▶ _Your task_: Return the number of lines below that contain "fontsize"; nothing else belongs in the reply.

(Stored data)
*** Block opens ***
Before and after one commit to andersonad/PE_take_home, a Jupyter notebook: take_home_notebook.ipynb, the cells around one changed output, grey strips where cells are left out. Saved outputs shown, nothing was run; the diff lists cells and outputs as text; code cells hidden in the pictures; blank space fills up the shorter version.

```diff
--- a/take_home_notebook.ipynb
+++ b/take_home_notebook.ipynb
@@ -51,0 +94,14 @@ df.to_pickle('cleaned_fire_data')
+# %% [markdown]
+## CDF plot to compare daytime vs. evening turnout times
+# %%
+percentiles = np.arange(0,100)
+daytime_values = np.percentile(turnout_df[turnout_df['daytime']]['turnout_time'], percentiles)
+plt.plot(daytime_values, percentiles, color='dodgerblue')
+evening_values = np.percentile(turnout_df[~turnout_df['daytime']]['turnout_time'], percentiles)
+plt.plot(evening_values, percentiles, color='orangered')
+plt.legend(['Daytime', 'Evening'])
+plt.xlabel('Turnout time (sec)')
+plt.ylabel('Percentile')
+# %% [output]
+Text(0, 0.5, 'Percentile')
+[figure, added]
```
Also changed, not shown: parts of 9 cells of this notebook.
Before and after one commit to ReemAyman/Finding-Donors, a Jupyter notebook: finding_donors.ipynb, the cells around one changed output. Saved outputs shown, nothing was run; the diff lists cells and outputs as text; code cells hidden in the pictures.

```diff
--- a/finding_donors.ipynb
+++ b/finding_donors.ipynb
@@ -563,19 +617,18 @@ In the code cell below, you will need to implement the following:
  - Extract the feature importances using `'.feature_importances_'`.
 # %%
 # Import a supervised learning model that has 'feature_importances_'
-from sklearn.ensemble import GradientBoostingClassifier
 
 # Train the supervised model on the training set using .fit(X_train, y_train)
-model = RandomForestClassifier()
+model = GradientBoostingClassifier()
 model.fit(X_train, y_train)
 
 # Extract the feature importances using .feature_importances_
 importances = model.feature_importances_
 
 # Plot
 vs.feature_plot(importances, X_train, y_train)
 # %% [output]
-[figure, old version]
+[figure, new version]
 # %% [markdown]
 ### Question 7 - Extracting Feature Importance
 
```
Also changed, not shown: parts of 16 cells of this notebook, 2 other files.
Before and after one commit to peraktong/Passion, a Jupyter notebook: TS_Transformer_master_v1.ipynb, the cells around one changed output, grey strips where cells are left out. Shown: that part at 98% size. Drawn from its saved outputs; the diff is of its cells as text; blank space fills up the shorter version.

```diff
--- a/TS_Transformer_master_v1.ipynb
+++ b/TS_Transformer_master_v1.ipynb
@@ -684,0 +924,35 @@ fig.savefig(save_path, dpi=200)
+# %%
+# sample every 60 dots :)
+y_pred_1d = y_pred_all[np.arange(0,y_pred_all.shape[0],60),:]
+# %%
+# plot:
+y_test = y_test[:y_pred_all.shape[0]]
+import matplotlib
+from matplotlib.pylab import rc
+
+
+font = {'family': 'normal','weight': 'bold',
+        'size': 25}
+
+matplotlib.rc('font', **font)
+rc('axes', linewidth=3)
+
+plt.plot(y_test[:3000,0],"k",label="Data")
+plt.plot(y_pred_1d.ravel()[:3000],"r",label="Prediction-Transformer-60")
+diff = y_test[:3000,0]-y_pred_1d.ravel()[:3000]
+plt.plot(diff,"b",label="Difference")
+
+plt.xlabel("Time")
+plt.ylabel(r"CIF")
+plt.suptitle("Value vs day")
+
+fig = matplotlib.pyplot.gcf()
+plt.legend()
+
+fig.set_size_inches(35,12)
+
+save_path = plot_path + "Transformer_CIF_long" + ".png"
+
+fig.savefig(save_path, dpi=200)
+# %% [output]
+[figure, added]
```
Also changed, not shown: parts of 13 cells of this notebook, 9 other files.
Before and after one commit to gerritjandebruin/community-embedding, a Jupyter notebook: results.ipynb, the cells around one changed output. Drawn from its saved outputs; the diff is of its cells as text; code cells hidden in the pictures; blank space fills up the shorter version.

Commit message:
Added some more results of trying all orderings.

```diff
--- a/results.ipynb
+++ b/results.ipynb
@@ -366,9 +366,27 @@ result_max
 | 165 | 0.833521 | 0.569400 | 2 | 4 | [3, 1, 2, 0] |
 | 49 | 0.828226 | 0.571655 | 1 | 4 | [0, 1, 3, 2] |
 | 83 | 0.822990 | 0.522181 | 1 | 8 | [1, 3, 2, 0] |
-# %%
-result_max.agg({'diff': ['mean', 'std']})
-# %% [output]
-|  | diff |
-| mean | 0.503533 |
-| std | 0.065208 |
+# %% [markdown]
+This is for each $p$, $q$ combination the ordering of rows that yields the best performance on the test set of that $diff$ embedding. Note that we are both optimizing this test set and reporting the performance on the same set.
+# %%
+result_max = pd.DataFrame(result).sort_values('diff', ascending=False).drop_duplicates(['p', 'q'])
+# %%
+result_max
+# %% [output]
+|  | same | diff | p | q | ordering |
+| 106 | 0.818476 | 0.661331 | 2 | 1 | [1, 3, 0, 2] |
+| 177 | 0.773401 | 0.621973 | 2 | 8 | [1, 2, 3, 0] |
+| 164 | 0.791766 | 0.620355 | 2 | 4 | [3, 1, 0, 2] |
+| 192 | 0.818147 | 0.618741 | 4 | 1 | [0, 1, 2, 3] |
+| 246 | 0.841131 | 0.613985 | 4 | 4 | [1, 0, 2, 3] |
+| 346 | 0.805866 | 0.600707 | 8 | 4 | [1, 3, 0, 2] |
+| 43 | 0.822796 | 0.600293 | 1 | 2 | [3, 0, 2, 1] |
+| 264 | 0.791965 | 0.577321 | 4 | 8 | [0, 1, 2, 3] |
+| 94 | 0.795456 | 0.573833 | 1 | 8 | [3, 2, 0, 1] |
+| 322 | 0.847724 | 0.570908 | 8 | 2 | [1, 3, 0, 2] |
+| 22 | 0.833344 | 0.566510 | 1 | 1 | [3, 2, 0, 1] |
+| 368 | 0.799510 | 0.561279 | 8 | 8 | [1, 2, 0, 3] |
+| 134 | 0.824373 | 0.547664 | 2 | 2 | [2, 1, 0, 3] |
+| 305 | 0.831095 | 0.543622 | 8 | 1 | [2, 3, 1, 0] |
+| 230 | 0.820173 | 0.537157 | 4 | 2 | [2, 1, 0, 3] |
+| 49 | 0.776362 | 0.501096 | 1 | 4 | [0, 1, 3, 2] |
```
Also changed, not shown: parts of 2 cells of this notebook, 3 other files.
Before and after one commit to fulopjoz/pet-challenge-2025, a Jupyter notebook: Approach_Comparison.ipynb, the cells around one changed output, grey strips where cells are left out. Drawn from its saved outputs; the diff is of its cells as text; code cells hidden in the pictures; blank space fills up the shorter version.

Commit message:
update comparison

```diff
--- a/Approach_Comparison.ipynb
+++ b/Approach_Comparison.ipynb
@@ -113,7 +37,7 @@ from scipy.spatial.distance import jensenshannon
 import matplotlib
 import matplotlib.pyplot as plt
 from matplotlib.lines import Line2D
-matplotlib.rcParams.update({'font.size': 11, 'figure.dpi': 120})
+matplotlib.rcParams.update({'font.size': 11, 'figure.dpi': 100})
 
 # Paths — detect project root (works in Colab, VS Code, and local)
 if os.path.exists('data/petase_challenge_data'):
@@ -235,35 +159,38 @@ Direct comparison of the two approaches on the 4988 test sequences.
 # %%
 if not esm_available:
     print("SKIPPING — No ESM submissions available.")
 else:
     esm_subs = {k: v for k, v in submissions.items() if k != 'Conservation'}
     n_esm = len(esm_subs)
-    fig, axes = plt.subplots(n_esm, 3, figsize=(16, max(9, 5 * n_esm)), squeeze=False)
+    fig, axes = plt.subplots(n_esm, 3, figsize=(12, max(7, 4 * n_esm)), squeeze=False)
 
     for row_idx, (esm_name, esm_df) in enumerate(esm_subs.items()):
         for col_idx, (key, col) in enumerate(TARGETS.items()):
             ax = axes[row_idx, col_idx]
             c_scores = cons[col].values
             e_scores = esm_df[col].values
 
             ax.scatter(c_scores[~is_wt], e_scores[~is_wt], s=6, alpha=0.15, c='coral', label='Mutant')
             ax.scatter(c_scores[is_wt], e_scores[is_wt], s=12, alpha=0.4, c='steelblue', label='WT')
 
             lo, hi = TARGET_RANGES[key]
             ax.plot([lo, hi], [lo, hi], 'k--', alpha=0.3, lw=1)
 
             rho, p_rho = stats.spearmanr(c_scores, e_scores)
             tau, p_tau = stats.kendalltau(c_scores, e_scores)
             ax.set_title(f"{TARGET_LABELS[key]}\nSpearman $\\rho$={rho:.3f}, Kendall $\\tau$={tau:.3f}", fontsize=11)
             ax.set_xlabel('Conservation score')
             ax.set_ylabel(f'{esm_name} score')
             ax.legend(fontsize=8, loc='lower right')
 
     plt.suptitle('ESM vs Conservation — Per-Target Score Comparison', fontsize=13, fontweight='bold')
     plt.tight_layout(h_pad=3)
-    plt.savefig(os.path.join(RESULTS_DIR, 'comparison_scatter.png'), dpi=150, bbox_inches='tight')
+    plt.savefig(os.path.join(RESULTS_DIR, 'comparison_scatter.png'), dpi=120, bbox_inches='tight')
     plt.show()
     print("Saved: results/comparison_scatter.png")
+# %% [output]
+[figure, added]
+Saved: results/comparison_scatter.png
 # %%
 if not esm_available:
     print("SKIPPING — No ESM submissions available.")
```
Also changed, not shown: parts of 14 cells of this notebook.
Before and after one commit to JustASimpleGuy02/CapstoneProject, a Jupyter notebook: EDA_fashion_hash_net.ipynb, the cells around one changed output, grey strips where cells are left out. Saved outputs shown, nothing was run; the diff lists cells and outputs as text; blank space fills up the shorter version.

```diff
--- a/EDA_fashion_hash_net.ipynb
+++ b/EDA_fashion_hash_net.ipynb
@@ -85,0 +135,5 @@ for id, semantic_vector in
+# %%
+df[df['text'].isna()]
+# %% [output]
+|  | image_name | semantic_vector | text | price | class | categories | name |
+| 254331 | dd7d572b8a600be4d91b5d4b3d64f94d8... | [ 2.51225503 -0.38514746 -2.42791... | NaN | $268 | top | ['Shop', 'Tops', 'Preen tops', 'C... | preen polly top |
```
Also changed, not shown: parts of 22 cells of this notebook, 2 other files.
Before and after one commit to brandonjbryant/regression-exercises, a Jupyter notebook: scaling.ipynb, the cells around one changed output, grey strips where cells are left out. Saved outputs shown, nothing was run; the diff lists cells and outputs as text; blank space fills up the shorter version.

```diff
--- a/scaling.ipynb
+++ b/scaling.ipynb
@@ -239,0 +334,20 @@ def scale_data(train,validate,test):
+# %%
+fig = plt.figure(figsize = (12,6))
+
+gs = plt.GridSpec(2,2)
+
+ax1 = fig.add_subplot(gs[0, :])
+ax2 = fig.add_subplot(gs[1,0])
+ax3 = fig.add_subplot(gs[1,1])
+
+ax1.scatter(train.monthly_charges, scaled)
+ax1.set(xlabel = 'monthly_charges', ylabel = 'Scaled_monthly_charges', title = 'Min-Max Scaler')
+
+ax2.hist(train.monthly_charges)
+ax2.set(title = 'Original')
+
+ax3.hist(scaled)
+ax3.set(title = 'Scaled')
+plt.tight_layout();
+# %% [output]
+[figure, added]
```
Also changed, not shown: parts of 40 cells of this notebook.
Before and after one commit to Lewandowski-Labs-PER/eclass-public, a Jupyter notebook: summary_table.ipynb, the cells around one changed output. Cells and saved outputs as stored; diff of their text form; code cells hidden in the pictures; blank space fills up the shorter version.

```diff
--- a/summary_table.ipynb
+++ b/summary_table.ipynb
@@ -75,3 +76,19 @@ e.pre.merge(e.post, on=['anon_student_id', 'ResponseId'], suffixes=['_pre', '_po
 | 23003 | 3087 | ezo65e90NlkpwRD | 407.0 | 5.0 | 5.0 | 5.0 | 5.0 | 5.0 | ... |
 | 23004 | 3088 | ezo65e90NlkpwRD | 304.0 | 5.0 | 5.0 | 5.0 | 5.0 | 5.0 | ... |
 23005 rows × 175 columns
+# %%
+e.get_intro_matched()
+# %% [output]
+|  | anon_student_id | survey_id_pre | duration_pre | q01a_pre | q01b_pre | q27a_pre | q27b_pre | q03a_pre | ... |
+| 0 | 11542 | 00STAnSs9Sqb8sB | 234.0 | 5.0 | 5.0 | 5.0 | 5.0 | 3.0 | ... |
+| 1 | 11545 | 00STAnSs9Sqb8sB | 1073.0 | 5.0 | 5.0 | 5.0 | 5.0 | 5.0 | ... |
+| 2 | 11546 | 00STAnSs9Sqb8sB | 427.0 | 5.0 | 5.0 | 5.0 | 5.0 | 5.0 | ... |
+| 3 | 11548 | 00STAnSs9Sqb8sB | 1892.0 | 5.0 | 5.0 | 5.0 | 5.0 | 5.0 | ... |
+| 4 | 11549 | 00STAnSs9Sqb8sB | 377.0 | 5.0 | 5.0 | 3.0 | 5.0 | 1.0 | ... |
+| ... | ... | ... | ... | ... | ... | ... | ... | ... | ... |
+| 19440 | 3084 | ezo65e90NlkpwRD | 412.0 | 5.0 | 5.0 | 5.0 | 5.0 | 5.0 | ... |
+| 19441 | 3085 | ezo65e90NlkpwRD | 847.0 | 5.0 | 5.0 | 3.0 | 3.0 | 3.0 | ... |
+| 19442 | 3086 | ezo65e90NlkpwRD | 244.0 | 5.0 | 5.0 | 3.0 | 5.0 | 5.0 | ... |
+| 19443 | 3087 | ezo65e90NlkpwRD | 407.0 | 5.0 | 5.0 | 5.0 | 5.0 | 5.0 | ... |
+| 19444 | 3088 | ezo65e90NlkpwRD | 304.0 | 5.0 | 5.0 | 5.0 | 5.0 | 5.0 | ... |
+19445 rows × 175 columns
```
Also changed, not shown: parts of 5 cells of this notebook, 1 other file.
*** Block closes ***
▶ _Exercise response_: 3